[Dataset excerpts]

********************

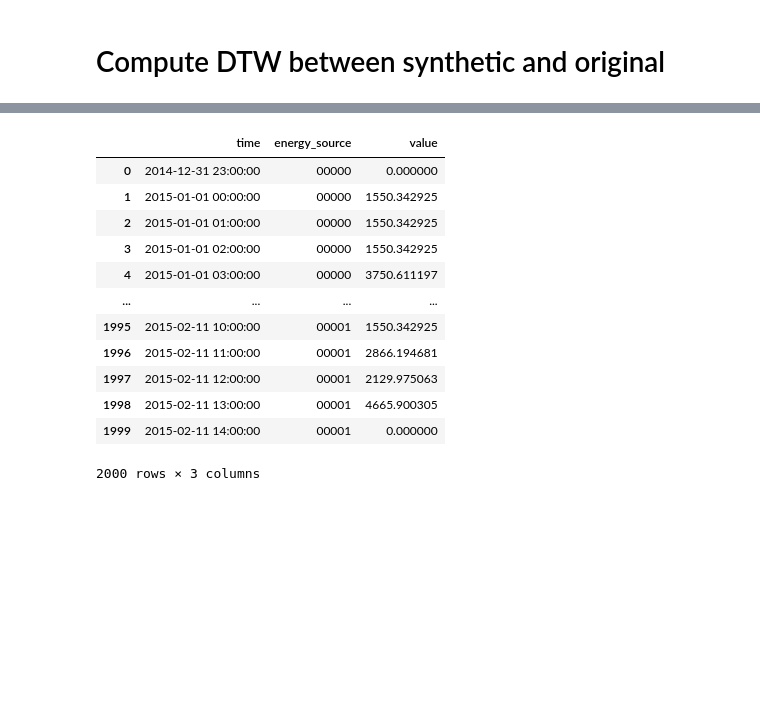
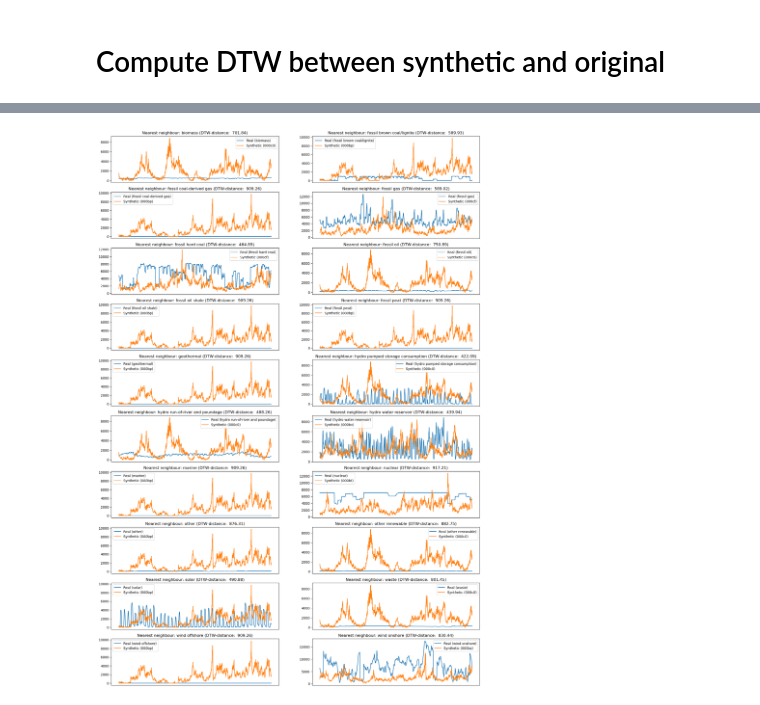
Before and after one commit to oskargirardin/CRP_GDPR_datasets, a Jupyter notebook: use_cases/time_series_prediction/time_series.ipynb, the cells around one changed output, grey strips where cells are left out. Drawn from its saved outputs; the diff is of its cells as text; code cells hidden in the pictures; blank space fills up the shorter version.

Commit message:
First draft of plotting time series

```diff
--- a/use_cases/time_series_prediction/time_series.ipynb
+++ b/use_cases/time_series_prediction/time_series.ipynb
@@ -433,12 +430,0 @@ dist_matrix.describe()
-# %%
-datasets = load_csvs(folder_name='./data/') if local else load_csvs(folder_name='.')
-df = datasets["energy_dataset"].iloc[:1000]
-
-
-# Switch the shape of the dataframe to long format
-gen_columns = list(filter(lambda x: "generation" in x, df.columns))
-df_long = df.melt(["time"], gen_columns)
-df_long.columns = ["time","energy_source", "value"]
-
-# Clean time and energy_source column
-df_long["time"] = pd.to_datetime(df_long["time"], utc = True)
@@ -460,2 +430,0 @@ Name: time, Length: 21000, dtype: datetime64[ns, UTC]
-# %%
-df_long, metadata = get_energy_data_metadata(rows_limit=1000, interpolate= True, drop_na_cols=True)
@@ -500,16 +431,32 @@ synthesizer.fit(df_long)
-# %%
-synthesizer.sample(2)
-# %% [output]
-|  | time | energy_source | value |
-| 0 | 2014-12-31 23:00:00 | 00000 | 0.000000 |
-| 1 | 2015-01-01 00:00:00 | 00000 | 1550.342925 |
-| 2 | 2015-01-01 01:00:00 | 00000 | 1550.342925 |
-| 3 | 2015-01-01 02:00:00 | 00000 | 1550.342925 |
-| 4 | 2015-01-01 03:00:00 | 00000 | 3750.611197 |
-| ... | ... | ... | ... |
-| 1995 | 2015-02-11 10:00:00 | 00001 | 1550.342925 |
-| 1996 | 2015-02-11 11:00:00 | 00001 | 2866.194681 |
-| 1997 | 2015-02-11 12:00:00 | 00001 | 2129.975063 |
-| 1998 | 2015-02-11 13:00:00 | 00001 | 4665.900305 |
-| 1999 | 2015-02-11 14:00:00 | 00001 | 0.000000 |
-2000 rows × 3 columns
+# %%
+# Find the nearest neighbour's names
+nearest_synth_ts = dist_matrix.idxmin(axis=0)
+
+# Init plotting
+n_plots = len(df_long["energy_source"].unique())
+fig, axs = plt.subplots(nrows=n_plots//2, ncols=2, figsize=(20,30)) # TODO: account for odd number of plots by setting the last plot to ax.axis("off")
+axs = axs.reshape(-1)
+
+for i, (real_col, synth_name) in enumerate(nearest_synth_ts.items()):
+    # Subset real dataset and extract y, x for plotting
+    real_df_subset = df_long[df_long["energy_source"] == real_col]
+    y_real = real_df_subset["value"]
+    x_real = real_df_subset["time"]
+
+    # Subset synthetic dataset and extract y, x for plotting
+    synth_df_subset = synth_data[synth_data["energy_source"] == synth_name]
+    y_synth = synth_df_subset["value"]
+    x_synth = synth_df_subset["time"]
+
+    axs[i].plot(x_real, y_real, label = f"Real ({real_col})")
+    axs[i].plot(x_synth, y_synth, label = f"Synthetic ({synth_name})")
+    axs[i].tick_params(
+        axis='x',          # changes apply to the x-axis
+        which='both',      # both major and minor ticks are affected
+        bottom=False,      # ticks along the bottom edge are off
+        top=False,         # ticks along the top edge are off
+        labelbottom=False)
+    axs[i].set_title(f"Nearest neighbour: {real_col} (DTW-distance: {dist_matrix[real_col][synth_name]: .2f})")
+    axs[i].legend()
+# %% [output]
+[figure, added]
```
Also changed, not shown: parts of 14 cells of this notebook, 2 other files.
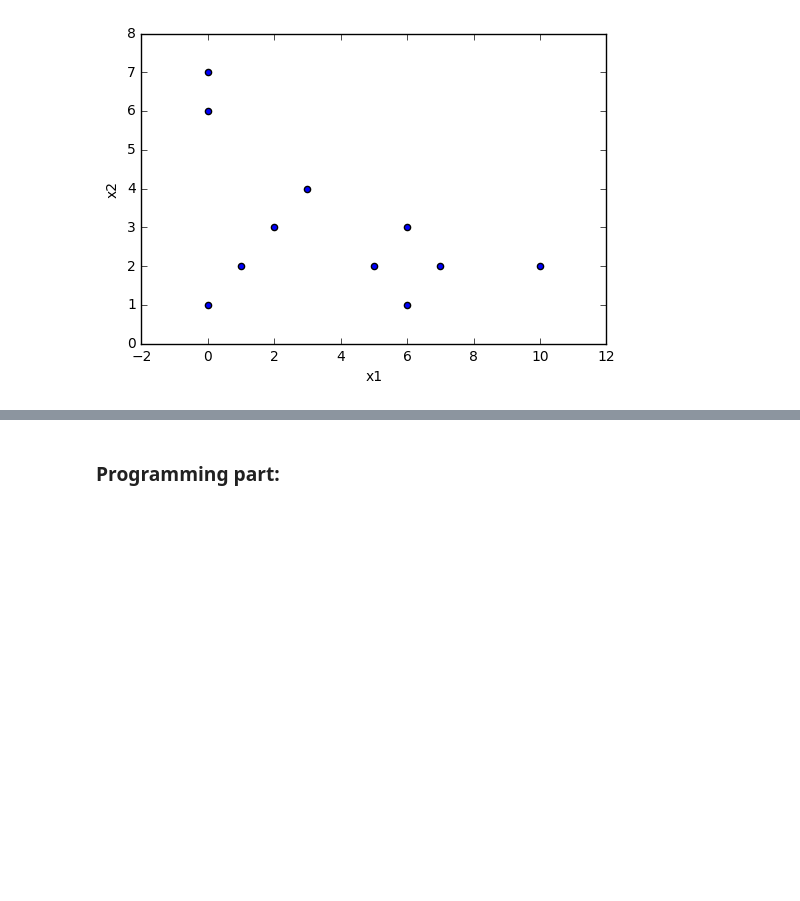
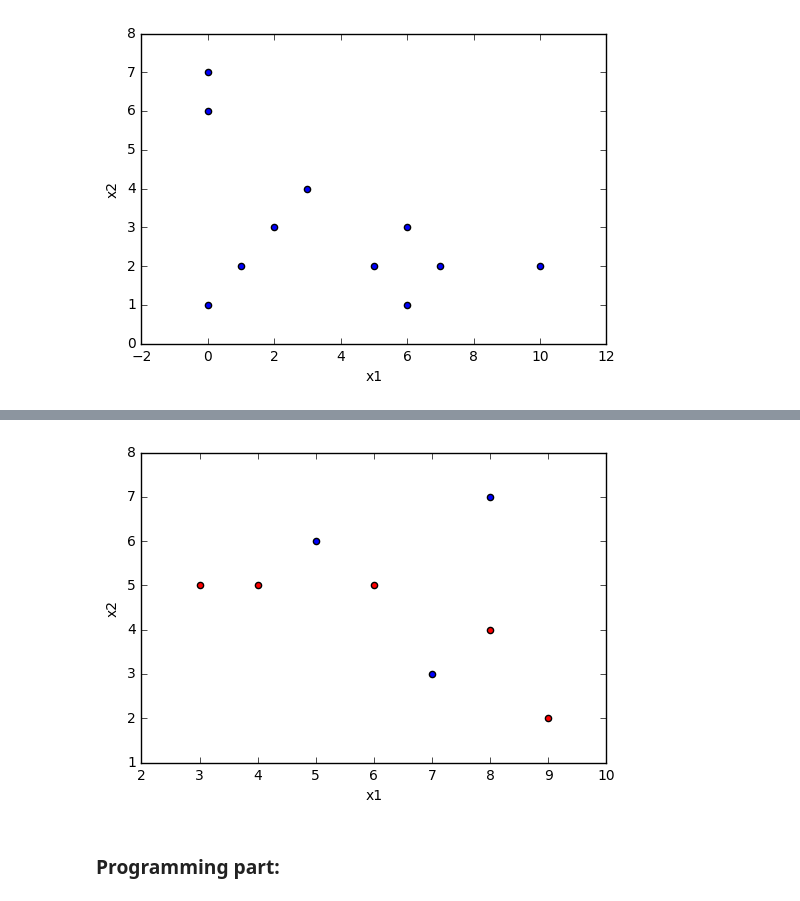
Before and after one commit to mahaalkh/CS6220_DataMining, a Jupyter notebook: Maha_Alkhairy_CS6220_HW4/HW4_V1.ipynb, the cells around one changed output, grey strips where cells are left out. Cells and saved outputs as stored; diff of their text form; code cells hidden in the pictures; blank space fills up the shorter version.

Commit message:
done with q1 and 2 written

```diff
--- a/Maha_Alkhairy_CS6220_HW4/HW4_V1.ipynb
+++ b/Maha_Alkhairy_CS6220_HW4/HW4_V1.ipynb
@@ -39,3 +67,43 @@ plt.show()
+# %%
+# ******  plotting the written part to make sense of data ****
+cluster1 = [[5, 6], [8, 7], [7, 3]]
+cluster2 = [[6, 5], [4, 5], [9, 2], [3, 5], [8, 4]]
+
+# all_data = list(cluster1)
+# all_data.extend(cluster2)
+
+# cluster1_matrix = np.array(cluster1)
+# cluster2_matrix = np.array(cluster2)
+
+# all_data_matrix = np.array(all_data)
+
+
+df = DataFrame(np.array(cluster1), columns = ['x1', 'x2'])
+c1 = df.plot(kind='scatter', x = 'x1', y = 'x2')
+# plt.show()
+
+df1 = DataFrame(np.array(cluster2), columns = ['x1', 'x2'])
+df1.plot(kind='scatter', x = 'x1', y = 'x2', c = ['red'], ax = c1)
+plt.show()
+
+# m1 = np.mean(cluster1_matrix, axis=0)
+# m2 = np.mean(cluster2_matrix, axis=0)
+# m = np.mean(all_data_matrix, axis=0)
+
+# C1_m1 = cluster1_matrix - m1
+# C2_m2 = cluster2_matrix - m2
+
+# S1 = np.dot(C1_m1.T, C1_m1)
+# S2 = np.dot(C2_m2.T, C2_m2)
+# S_W = S1 + S2
+
+# m_1 = np.array([(m1 - m)])
+# m_2 = np.array([(m2 - m)])
+# S_B = np.dot(m_1.T, m_1) * 3 + np.dot(m_2.T, m_2) * 5
+# np.shape(S_B)
+# print(S_B.trace()/ S_W.trace())
+# %% [output]
+[figure, added]
 # %% [markdown]
 ### Programming part:
 # %%
```
Also changed, not shown: parts of 2 cells of this notebook.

********************

Copy from the entries only those lines that hold the word "True".

-df_long["time"] = pd.to_datetime(df_long["time"], utc = True)
-df_long, metadata = get_energy_data_metadata(rows_limit=1000, interpolate= True, drop_na_cols=True)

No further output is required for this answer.